### Dataset records
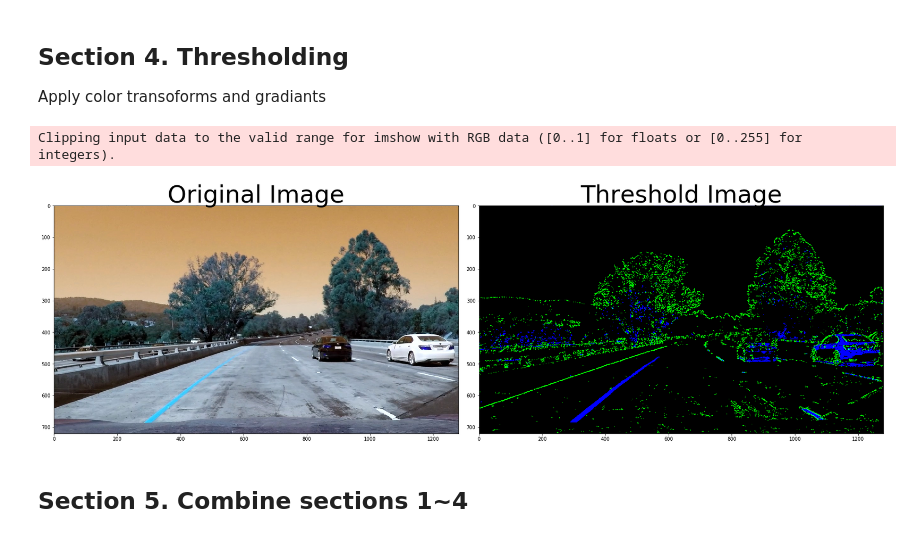
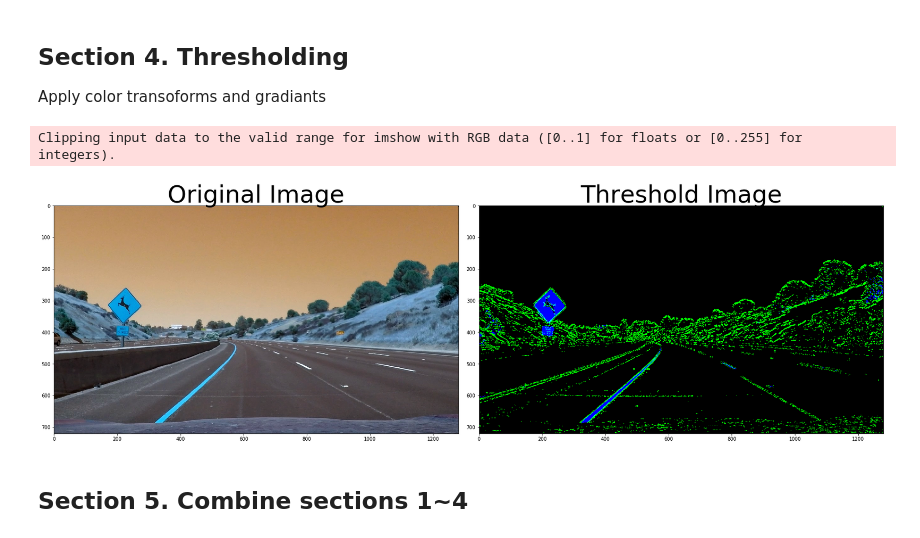
Before and after one commit to hafniumhu/CarND-Advanced-Lane-Lines, a Jupyter notebook: P2.ipynb, the cells around one changed output. Drawn from its saved outputs; the diff is of its cells as text; code cells hidden in the pictures.

```diff
--- a/P2.ipynb
+++ b/P2.ipynb
@@ -184,40 +184,40 @@ def dir_threshold(img, sobel_kernel=3, thresh=(0, np.pi/2)):
     return dir_binary
 
 # Combine sobelx, sobely, magnitde and direction thresholding
 def combine_sobel(image, ksize = 15):
-    gradx = abs_sobel_thresh(image, orient='x', sobel_kernel=ksize, thresh=(20, 200))
-    grady = abs_sobel_thresh(image, orient='y', sobel_kernel=ksize, thresh=(20, 200))
-    mag_binary = mag_thresh(image, sobel_kernel=ksize, mag_thresh=(30, 100))
-    dir_binary = dir_threshold(image, sobel_kernel=ksize, thresh=(0.7, 1.3))
+    gradx = abs_sobel_thresh(image, orient='x', sobel_kernel=ksize, thresh=(20, 100))
+    grady = abs_sobel_thresh(image, orient='y', sobel_kernel=ksize, thresh=(20, 100))
+    mag_binary = mag_thresh(image, sobel_kernel=ksize, mag_thresh=(20, 100))
+    dir_binary = dir_threshold(image, sobel_kernel=ksize, thresh=(0.7, 1.4))
     combined_sobel = np.zeros_like(dir_binary)
     combined_sobel[((gradx == 1) & (grady == 1)) | ((mag_binary == 1) & (dir_binary == 1))] = 1
     return combined_sobel
 
 # Combine color thresholding and sobel
 def combine_thresh(img, s_thresh = (170, 255)):
     sobel_output = combine_sobel(img, ksize=15)
     hls = cv2.cvtColor(img, cv2.COLOR_RGB2HLS)
     s_channel = hls[:,:,2]
     # Threshold color channel
     s_binary = np.zeros_like(s_channel)
     s_binary[(s_channel >= s_thresh[0]) & (s_channel <= s_thresh[1])] = 1
     # Stack sobel and s_channel
     combine = np.dstack(( np.zeros_like(sobel_output), sobel_output, s_binary)) * 255
     return combine
 
-img = cv2.imread('test_images/test1.jpg')
-img_thresh = combine_thresh(img, s_thresh = (170, 255))
+img = cv2.imread('test_images/test2.jpg')
+img_thresh = combine_thresh(img, s_thresh = (200, 255))
 f, (ax1, ax2) = plt.subplots(1, 2, figsize=(24, 9))
 f.tight_layout()
 ax1.imshow(img)
 ax1.set_title('Original Image', fontsize=50)
 ax2.imshow(img_thresh)
 ax2.set_title('Threshold Image', fontsize=50)
 plt.subplots_adjust(left=0., right=1, top=0.9, bottom=0.)
 plt.show()
 # %% [output]
 Clipping input data to the valid range for imshow with RGB data ([0..1] for floats or [0..255] for integers).
-[figure, old version]
+[figure, new version]
 # %% [markdown]
 ## Section 5. Combine sections 1~4
 # %%
```
Also changed, not shown: parts of 3 cells of this notebook, 1 other file.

### Problem description
All records above must be output exactly as they stand, excluding pictures.

### Exercise answer
Before and after one commit to hafniumhu/CarND-Advanced-Lane-Lines, a Jupyter notebook: P2.ipynb, the cells around one changed output. Drawn from its saved outputs; the diff is of its cells as text; code cells hidden in the pictures.

```diff
--- a/P2.ipynb
+++ b/P2.ipynb
@@ -184,40 +184,40 @@ def dir_threshold(img, sobel_kernel=3, thresh=(0, np.pi/2)):
     return dir_binary
 
 # Combine sobelx, sobely, magnitde and direction thresholding
 def combine_sobel(image, ksize = 15):
-    gradx = abs_sobel_thresh(image, orient='x', sobel_kernel=ksize, thresh=(20, 200))
-    grady = abs_sobel_thresh(image, orient='y', sobel_kernel=ksize, thresh=(20, 200))
-    mag_binary = mag_thresh(image, sobel_kernel=ksize, mag_thresh=(30, 100))
-    dir_binary = dir_threshold(image, sobel_kernel=ksize, thresh=(0.7, 1.3))
+    gradx = abs_sobel_thresh(image, orient='x', sobel_kernel=ksize, thresh=(20, 100))
+    grady = abs_sobel_thresh(image, orient='y', sobel_kernel=ksize, thresh=(20, 100))
+    mag_binary = mag_thresh(image, sobel_kernel=ksize, mag_thresh=(20, 100))
+    dir_binary = dir_threshold(image, sobel_kernel=ksize, thresh=(0.7, 1.4))
     combined_sobel = np.zeros_like(dir_binary)
     combined_sobel[((gradx == 1) & (grady == 1)) | ((mag_binary == 1) & (dir_binary == 1))] = 1
     return combined_sobel
 
 # Combine color thresholding and sobel
 def combine_thresh(img, s_thresh = (170, 255)):
     sobel_output = combine_sobel(img, ksize=15)
     hls = cv2.cvtColor(img, cv2.COLOR_RGB2HLS)
     s_channel = hls[:,:,2]
     # Threshold color channel
     s_binary = np.zeros_like(s_channel)
     s_binary[(s_channel >= s_thresh[0]) & (s_channel <= s_thresh[1])] = 1
     # Stack sobel and s_channel
     combine = np.dstack(( np.zeros_like(sobel_output), sobel_output, s_binary)) * 255
     return combine
 
-img = cv2.imread('test_images/test1.jpg')
-img_thresh = combine_thresh(img, s_thresh = (170, 255))
+img = cv2.imread('test_images/test2.jpg')
+img_thresh = combine_thresh(img, s_thresh = (200, 255))
 f, (ax1, ax2) = plt.subplots(1, 2, figsize=(24, 9))
 f.tight_layout()
 ax1.imshow(img)
 ax1.set_title('Original Image', fontsize=50)
 ax2.imshow(img_thresh)
 ax2.set_title('Threshold Image', fontsize=50)
 plt.subplots_adjust(left=0., right=1, top=0.9, bottom=0.)
 plt.show()
 # %% [output]
 Clipping input data to the valid range for imshow with RGB data ([0..1] for floats or [0..255] for integers).
-[figure, old version]
+[figure, new version]
 # %% [markdown]
 ## Section 5. Combine sections 1~4
 # %%
```
Also changed, not shown: parts of 3 cells of this notebook, 1 other file.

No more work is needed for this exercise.